Wooden furniture was an important medium for decorative designs, mostly carved right into the timber. In ancient China people sat, squatted, and slept on the floor or on a kang 炕 (a heatable brick bed) in Northern China. In fact, most Chinese feel comfortable squatting on flat feet today while Europeans cannot squat on flat feet at all. Ancient furniture was designed from this perspective. Furniture with high legs, such as the chairs and tables that we are familiar with today, was introduced during the Tang. Modern furniture with exquisite art work became widespread in the Ming with the appearance of fine timber from Southeast Asia import via ocean going ships and the development of modern carpentry tools to make the furniture in efficiently.
Architecture was also an important use of wood and often had decorations carved into the wood. This includes items such as doors, window frames, columns, timber roofs, and wall panels. Two great places to see traditional Chinese furniture and timber architecture are the UNESCO World Heritage Sites the Humble Administrator's Garden 拙政园 and the Lion Forest Garden 狮子林, both in Suzhou.
Nails and metal fittings were not used during the Ming in furniture or in buildings. All elements were connected with mortise and tenon joints.
Bamboo furniture and carving is an art that is very distinctly Chinese. However, bamboo rots quickly.
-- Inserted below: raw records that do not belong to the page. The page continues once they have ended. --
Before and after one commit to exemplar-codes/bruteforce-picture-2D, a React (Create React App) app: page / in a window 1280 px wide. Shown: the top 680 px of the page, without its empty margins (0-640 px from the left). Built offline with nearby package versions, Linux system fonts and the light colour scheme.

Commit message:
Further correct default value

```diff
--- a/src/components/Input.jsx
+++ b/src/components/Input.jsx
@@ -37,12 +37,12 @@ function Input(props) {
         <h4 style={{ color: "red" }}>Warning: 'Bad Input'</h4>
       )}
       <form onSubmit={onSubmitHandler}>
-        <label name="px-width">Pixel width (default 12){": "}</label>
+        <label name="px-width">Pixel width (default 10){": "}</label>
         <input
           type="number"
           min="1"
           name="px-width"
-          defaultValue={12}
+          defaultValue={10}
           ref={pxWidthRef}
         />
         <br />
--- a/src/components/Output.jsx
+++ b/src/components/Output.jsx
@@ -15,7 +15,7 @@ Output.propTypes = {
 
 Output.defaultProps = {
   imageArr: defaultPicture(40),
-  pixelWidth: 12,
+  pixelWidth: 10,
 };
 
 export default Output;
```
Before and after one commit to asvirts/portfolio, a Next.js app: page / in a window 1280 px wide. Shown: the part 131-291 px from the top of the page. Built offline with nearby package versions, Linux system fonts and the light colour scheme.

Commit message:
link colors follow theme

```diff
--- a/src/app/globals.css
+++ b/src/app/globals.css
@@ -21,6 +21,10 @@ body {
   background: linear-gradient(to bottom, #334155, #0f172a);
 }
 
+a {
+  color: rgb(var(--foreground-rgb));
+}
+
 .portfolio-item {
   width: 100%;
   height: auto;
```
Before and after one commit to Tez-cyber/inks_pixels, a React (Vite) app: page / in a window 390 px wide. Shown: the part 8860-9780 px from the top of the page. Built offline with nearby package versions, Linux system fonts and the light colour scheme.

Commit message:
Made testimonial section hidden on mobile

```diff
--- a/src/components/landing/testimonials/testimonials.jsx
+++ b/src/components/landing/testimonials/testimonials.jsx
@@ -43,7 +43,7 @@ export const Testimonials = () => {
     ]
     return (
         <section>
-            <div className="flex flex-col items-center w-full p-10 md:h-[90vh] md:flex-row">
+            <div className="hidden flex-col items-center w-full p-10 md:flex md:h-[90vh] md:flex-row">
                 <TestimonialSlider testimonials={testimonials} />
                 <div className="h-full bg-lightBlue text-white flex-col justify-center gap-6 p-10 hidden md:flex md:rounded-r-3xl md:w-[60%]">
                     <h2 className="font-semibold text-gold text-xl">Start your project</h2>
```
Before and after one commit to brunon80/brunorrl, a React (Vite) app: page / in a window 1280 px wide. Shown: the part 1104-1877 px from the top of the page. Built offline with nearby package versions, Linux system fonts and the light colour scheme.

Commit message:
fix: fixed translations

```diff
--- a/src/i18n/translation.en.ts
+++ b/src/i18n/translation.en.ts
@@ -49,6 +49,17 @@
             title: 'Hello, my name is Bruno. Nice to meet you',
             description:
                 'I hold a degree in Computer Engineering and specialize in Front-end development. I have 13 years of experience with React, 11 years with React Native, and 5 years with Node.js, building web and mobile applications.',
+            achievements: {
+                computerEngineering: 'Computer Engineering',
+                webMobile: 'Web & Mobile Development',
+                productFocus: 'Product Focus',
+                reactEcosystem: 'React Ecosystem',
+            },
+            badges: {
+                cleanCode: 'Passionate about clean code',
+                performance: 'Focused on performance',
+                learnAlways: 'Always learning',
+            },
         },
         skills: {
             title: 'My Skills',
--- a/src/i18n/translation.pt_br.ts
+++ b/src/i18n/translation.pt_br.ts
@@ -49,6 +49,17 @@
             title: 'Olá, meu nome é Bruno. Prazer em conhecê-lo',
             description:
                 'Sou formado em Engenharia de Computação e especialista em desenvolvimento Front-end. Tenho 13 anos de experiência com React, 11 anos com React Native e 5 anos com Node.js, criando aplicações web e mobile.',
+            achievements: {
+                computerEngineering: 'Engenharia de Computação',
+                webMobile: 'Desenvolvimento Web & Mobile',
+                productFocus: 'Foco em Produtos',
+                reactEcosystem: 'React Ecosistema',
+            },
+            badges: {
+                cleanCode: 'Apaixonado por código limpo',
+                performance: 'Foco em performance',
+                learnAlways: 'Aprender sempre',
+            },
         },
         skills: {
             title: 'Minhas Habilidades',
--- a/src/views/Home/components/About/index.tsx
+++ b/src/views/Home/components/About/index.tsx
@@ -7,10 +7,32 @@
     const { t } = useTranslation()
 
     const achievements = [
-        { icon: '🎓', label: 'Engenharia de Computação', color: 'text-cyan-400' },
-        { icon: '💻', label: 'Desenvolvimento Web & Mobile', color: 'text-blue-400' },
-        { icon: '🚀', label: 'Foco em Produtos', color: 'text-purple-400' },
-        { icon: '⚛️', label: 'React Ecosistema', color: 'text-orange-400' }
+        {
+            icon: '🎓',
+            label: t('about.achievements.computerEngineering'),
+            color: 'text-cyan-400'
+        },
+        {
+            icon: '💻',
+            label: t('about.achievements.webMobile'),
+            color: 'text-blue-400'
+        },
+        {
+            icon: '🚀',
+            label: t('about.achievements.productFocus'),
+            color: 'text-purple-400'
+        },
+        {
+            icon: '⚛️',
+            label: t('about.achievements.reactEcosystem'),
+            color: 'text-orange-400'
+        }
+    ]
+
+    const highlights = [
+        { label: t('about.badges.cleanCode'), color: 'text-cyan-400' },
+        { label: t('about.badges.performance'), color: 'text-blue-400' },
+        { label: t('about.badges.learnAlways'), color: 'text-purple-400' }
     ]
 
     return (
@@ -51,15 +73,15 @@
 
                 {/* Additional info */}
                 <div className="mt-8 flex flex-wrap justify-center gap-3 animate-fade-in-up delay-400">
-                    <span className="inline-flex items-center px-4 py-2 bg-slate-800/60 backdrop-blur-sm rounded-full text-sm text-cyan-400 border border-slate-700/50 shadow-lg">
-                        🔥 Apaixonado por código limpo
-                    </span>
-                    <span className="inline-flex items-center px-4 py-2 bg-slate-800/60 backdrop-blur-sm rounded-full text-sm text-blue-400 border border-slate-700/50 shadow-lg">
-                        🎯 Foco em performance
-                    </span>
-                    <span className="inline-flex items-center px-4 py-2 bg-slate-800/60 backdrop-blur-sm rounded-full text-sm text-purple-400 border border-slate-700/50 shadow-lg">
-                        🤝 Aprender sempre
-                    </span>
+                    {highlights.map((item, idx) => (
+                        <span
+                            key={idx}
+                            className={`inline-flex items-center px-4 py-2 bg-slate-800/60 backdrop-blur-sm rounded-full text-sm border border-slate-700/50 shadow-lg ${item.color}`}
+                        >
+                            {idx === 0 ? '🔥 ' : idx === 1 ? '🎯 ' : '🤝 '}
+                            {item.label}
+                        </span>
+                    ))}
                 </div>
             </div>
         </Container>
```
Carved bamboo with light color relief 留青竹刻 is a style of relief carving on bamboo where the raised portion is shown in the lighter color of the remaining bamboo skin. The picture below shows a landscape scene on a carved bamboo wrist rest.
Wooden items can also be elaborately painted. The City God 城隍 statue is from Yu Gardens in Shanghai. Temples for such statues originate in Chinese folk religion They were very common in the past and there are still many around in Southern China.